BEGIN Records shown

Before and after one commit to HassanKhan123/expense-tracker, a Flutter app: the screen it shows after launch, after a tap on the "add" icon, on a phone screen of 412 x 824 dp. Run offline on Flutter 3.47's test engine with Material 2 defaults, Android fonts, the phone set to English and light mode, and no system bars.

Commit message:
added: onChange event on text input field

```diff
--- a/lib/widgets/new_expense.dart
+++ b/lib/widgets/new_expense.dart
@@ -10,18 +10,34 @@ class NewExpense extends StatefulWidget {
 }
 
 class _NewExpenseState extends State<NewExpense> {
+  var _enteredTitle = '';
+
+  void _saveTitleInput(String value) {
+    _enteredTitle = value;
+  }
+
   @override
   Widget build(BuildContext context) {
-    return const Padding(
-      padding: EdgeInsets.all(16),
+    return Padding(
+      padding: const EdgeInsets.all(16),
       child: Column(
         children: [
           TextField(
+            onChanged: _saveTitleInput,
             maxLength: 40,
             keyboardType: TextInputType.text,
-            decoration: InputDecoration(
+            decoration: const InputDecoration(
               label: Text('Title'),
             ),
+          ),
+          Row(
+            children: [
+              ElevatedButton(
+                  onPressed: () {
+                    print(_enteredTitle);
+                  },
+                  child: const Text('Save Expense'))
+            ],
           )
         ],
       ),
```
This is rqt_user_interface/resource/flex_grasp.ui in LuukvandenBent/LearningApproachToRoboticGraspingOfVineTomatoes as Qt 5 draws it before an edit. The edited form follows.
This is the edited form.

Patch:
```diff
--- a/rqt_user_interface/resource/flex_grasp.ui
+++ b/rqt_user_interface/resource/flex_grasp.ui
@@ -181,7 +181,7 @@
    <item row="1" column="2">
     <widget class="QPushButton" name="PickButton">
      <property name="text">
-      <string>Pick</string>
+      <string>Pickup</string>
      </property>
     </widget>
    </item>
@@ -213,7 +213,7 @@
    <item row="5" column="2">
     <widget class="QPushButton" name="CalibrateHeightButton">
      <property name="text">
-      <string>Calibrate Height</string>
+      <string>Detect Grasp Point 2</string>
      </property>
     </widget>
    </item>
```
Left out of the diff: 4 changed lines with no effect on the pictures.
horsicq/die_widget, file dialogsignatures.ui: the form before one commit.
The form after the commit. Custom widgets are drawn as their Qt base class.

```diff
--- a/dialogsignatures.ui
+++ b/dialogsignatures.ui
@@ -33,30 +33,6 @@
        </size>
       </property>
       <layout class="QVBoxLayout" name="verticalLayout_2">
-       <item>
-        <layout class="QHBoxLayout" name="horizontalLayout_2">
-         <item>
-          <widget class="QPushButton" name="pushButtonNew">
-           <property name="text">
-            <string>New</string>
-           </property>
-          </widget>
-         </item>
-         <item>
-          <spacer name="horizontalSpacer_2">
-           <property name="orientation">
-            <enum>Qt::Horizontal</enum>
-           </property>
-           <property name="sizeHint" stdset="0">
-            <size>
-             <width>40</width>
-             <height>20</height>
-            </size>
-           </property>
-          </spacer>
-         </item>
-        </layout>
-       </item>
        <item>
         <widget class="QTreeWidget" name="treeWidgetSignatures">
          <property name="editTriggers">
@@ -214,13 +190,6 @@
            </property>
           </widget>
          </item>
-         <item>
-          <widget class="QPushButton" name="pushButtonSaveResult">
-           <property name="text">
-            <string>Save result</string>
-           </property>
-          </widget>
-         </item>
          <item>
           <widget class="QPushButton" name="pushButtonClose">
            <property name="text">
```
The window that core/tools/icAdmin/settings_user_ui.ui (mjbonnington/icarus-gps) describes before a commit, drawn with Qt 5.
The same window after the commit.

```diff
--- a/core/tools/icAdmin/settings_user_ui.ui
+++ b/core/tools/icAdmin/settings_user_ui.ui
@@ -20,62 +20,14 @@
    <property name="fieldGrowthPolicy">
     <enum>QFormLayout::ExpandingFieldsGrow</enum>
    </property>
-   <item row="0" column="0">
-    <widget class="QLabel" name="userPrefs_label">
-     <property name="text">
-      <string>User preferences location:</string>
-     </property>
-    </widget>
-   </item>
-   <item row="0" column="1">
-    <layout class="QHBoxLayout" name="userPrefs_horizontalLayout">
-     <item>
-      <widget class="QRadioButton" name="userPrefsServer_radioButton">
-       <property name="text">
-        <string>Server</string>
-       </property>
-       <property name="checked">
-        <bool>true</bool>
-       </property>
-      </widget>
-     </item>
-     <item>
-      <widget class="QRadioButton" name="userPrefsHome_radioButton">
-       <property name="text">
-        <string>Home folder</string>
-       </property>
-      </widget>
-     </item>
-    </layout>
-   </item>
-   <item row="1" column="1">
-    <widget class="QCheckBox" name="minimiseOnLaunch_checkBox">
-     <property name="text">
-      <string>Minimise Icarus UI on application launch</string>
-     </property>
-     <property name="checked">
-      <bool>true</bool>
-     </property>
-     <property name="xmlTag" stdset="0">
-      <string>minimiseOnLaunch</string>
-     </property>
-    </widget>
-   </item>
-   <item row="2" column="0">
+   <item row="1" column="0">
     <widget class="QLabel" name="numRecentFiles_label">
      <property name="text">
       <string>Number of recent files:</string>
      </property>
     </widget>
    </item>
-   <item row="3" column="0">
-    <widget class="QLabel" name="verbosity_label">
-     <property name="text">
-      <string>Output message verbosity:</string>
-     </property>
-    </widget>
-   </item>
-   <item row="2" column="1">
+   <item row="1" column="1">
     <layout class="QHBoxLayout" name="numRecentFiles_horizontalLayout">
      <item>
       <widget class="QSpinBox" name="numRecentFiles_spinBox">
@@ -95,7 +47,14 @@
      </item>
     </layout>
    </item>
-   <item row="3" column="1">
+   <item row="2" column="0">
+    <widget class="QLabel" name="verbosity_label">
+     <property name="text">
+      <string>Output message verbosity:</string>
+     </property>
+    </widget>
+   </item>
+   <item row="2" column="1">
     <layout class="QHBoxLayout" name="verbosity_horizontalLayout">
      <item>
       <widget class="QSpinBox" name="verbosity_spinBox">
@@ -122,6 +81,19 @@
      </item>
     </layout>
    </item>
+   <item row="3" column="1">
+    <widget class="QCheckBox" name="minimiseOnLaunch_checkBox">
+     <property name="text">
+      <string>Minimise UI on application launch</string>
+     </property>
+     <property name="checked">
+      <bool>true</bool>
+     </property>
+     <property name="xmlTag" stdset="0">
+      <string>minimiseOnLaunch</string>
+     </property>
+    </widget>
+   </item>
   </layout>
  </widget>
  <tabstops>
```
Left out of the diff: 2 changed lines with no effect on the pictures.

END Records shown

Problem: Copy all lines of the preceding data that hold the word "icAdmin".

Solution to this exercise:
The window that core/tools/icAdmin/settings_user_ui.ui (mjbonnington/icarus-gps) describes before a commit, drawn with Qt 5.
--- a/core/tools/icAdmin/settings_user_ui.ui
+++ b/core/tools/icAdmin/settings_user_ui.ui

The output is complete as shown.